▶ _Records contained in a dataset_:
=-=-=
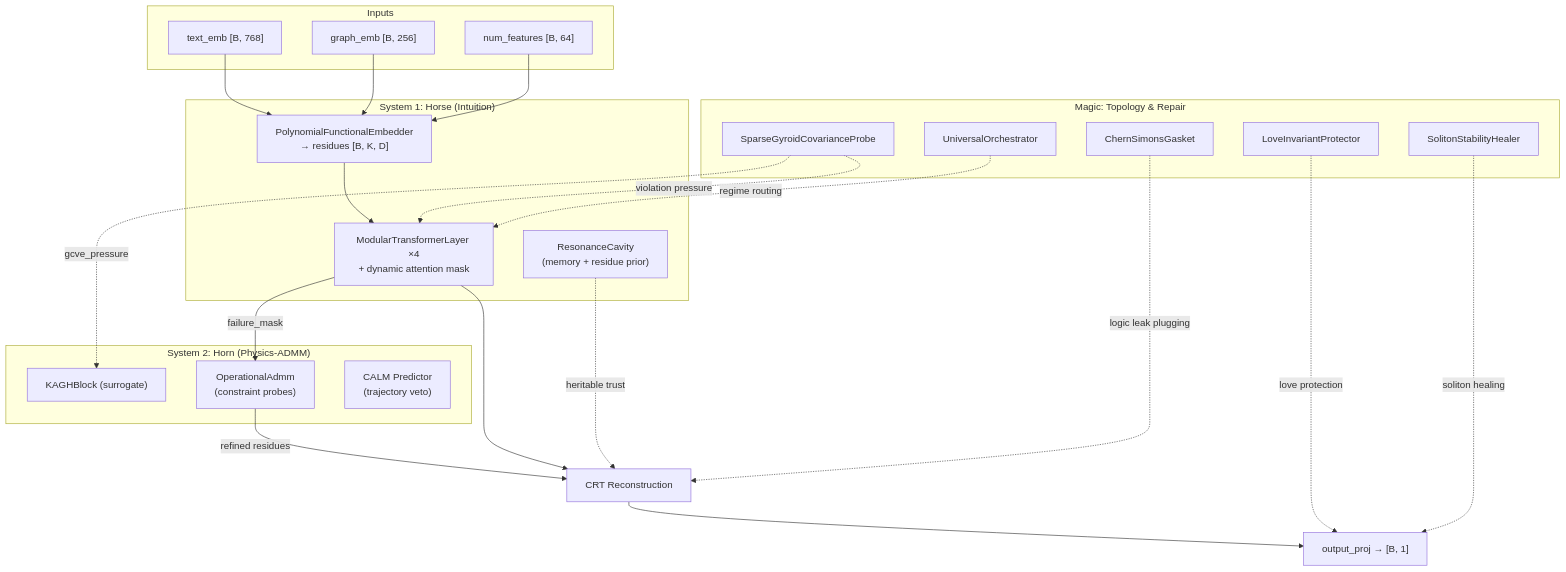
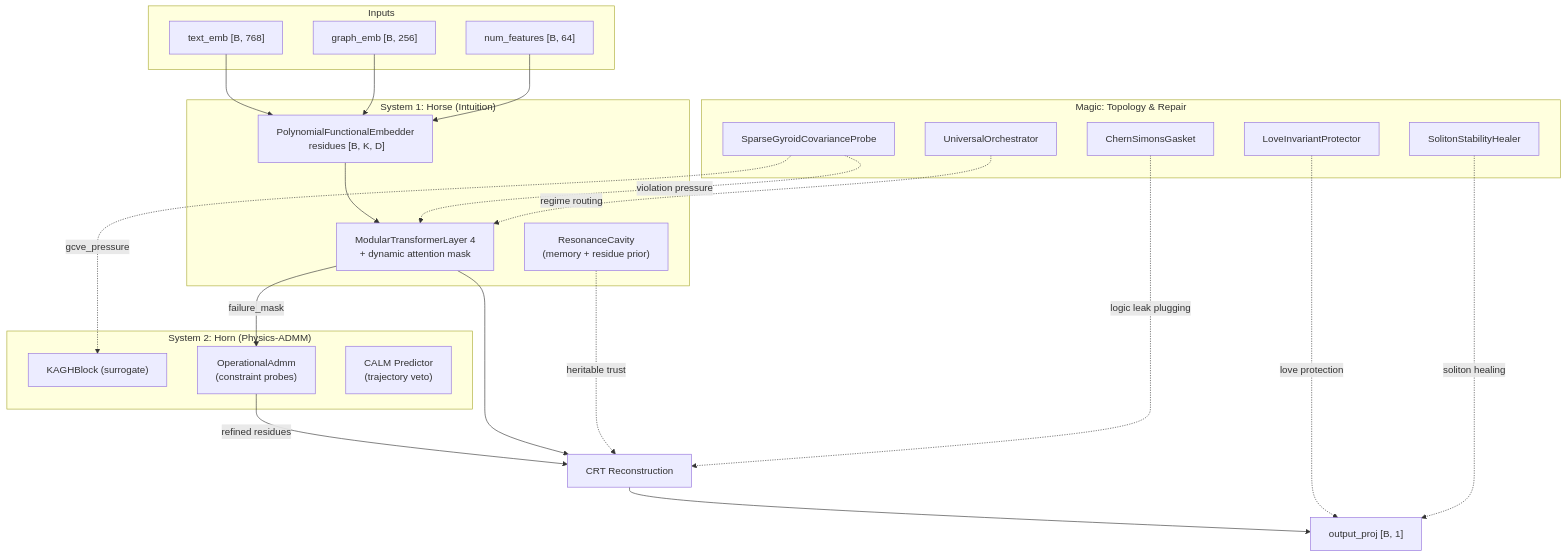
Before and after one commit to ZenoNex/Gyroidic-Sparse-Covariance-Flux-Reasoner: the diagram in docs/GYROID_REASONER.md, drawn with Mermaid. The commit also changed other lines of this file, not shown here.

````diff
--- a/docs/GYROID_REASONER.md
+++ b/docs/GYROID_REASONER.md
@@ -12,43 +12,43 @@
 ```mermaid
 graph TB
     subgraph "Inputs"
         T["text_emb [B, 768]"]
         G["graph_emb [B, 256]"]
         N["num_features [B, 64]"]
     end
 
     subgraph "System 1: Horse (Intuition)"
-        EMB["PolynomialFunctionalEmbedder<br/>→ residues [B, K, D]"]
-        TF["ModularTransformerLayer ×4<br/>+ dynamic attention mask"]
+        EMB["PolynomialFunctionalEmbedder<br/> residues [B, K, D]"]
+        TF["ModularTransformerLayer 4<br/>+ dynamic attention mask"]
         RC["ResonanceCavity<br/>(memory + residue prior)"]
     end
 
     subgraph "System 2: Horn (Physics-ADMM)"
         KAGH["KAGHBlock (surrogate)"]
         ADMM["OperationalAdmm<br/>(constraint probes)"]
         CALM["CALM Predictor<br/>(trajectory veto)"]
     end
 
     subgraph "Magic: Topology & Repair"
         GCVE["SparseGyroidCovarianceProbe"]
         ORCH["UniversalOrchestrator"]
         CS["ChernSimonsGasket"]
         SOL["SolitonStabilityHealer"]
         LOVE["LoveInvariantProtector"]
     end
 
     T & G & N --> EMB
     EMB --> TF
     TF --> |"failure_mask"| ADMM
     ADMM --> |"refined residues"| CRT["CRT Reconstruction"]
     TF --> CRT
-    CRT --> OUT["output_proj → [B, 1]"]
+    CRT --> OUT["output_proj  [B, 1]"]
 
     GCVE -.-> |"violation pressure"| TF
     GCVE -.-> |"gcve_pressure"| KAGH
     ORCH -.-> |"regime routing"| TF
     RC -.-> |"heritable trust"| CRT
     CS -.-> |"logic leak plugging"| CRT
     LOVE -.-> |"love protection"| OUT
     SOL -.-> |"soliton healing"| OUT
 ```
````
=-=-=
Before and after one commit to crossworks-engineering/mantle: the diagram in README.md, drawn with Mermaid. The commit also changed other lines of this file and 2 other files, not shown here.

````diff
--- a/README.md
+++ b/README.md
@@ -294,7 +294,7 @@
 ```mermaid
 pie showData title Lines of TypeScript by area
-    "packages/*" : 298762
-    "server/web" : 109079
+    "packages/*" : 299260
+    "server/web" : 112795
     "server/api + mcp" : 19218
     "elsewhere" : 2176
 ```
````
=-=-=
▶ _Action item_: Within the entries, count the lines that contain the word "docs". Give that number and no more.

▶ _Result of this task_: 3